### [Task prompt]
Repeat word for word every line of the data below, from the first through the line containing "color: red;", and stop there.

Dataset items
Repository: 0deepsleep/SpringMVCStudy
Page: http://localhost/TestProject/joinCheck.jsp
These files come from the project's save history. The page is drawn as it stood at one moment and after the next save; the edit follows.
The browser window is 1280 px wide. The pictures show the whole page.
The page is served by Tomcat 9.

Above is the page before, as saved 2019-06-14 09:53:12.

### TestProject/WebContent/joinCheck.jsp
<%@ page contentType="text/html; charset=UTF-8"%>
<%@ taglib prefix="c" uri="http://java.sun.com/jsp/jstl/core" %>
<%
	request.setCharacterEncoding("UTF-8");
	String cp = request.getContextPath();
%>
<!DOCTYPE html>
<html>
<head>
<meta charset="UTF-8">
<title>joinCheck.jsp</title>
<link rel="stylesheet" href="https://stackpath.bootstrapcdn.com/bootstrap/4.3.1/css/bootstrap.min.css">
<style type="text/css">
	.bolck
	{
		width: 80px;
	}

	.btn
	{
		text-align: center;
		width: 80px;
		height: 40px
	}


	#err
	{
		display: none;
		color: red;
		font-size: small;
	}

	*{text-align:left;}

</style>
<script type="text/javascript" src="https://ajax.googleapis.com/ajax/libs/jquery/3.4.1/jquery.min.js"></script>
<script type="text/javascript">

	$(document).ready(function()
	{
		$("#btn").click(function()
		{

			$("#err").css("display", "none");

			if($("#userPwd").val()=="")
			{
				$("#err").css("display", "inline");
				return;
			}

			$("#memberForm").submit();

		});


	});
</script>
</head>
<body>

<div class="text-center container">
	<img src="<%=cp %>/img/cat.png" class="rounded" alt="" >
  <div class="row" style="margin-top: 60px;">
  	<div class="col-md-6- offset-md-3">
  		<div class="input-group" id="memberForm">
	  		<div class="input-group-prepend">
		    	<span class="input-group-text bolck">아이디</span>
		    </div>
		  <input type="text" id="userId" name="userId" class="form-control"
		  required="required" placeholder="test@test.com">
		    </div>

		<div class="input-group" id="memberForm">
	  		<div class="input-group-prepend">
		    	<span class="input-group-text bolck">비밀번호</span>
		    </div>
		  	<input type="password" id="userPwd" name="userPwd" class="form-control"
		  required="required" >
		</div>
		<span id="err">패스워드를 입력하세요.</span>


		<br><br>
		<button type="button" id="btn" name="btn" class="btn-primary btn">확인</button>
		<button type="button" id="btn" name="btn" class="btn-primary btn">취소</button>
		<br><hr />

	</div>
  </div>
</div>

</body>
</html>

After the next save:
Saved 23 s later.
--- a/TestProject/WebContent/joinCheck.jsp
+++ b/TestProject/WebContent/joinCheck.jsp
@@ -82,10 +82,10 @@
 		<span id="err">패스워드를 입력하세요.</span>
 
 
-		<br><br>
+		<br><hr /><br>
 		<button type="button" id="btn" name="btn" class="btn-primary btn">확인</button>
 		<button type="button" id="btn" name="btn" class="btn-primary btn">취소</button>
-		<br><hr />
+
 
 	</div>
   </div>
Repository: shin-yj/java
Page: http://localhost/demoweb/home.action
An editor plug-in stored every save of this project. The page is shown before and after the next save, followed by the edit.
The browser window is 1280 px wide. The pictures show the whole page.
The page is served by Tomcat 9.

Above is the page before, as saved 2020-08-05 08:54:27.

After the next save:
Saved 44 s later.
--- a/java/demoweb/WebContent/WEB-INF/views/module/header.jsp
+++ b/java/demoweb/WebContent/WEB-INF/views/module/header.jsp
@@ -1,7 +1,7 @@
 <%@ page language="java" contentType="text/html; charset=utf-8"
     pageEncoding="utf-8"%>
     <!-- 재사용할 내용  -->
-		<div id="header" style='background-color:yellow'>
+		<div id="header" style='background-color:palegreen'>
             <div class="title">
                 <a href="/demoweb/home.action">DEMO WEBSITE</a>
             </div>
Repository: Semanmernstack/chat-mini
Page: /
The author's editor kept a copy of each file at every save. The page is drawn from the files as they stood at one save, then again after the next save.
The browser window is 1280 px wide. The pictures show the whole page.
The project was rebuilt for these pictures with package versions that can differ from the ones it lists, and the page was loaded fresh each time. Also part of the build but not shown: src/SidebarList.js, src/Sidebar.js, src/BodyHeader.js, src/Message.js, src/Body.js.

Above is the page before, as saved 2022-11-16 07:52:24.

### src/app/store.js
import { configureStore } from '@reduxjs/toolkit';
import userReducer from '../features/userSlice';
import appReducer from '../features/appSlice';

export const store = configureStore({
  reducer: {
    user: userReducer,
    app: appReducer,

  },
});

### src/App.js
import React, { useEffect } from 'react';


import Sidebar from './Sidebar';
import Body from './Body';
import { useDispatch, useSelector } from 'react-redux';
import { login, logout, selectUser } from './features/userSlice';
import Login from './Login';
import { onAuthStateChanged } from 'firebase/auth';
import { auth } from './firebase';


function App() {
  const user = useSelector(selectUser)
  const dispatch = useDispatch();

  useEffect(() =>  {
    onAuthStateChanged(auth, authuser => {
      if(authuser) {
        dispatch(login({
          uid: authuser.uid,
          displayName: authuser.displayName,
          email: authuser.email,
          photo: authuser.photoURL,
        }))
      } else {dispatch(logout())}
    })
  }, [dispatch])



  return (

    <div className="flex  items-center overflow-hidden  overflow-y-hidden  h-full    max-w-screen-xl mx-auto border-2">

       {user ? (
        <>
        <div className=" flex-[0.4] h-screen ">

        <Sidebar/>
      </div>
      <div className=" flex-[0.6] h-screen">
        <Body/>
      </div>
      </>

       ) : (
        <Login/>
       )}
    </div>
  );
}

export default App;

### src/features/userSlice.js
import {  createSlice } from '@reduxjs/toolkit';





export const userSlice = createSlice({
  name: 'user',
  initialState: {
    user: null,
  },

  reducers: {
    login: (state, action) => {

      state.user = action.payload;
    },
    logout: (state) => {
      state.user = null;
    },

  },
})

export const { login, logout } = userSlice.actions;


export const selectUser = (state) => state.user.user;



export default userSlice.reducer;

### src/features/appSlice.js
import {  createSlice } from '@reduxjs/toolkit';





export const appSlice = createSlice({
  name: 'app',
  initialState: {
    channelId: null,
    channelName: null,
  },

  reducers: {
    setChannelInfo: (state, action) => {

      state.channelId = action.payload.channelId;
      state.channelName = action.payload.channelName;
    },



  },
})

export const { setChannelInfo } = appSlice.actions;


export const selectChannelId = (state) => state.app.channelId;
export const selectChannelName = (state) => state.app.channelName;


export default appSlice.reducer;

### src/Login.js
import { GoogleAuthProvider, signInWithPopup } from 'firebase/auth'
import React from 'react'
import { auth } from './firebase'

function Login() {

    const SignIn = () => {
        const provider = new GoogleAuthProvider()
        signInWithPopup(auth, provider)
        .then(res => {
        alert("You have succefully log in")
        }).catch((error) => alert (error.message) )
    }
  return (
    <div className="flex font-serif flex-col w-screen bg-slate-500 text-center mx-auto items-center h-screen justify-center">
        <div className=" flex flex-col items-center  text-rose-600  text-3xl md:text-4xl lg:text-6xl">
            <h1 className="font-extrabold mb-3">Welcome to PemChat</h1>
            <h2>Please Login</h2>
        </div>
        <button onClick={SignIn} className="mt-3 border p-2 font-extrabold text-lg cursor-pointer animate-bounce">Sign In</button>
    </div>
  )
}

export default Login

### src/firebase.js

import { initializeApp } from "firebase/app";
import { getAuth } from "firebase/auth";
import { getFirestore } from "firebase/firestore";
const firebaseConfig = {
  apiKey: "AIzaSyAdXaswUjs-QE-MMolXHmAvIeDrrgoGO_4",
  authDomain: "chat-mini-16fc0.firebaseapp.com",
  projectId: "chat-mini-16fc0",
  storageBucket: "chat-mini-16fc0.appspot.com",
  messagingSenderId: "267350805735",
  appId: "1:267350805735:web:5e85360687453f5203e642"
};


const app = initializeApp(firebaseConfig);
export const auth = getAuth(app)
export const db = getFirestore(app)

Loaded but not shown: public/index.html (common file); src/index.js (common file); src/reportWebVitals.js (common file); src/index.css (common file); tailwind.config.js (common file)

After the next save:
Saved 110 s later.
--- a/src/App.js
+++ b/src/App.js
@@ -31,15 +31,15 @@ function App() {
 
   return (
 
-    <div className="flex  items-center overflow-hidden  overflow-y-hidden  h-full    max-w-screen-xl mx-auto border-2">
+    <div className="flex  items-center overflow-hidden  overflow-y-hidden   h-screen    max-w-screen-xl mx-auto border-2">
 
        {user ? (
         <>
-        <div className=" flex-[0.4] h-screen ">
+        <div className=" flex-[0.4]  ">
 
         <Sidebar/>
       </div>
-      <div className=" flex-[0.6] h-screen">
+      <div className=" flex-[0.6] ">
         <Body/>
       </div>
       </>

### [The answer]
Repository: 0deepsleep/SpringMVCStudy
Page: http://localhost/TestProject/joinCheck.jsp
These files come from the project's save history. The page is drawn as it stood at one moment and after the next save; the edit follows.
The browser window is 1280 px wide. The pictures show the whole page.
The page is served by Tomcat 9.

Above is the page before, as saved 2019-06-14 09:53:12.

### TestProject/WebContent/joinCheck.jsp
<%@ page contentType="text/html; charset=UTF-8"%>
<%@ taglib prefix="c" uri="http://java.sun.com/jsp/jstl/core" %>
<%
	request.setCharacterEncoding("UTF-8");
	String cp = request.getContextPath();
%>
<!DOCTYPE html>
<html>
<head>
<meta charset="UTF-8">
<title>joinCheck.jsp</title>
<link rel="stylesheet" href="https://stackpath.bootstrapcdn.com/bootstrap/4.3.1/css/bootstrap.min.css">
<style type="text/css">
	.bolck
	{
		width: 80px;
	}

	.btn
	{
		text-align: center;
		width: 80px;
		height: 40px
	}


	#err
	{
		display: none;
		color: red;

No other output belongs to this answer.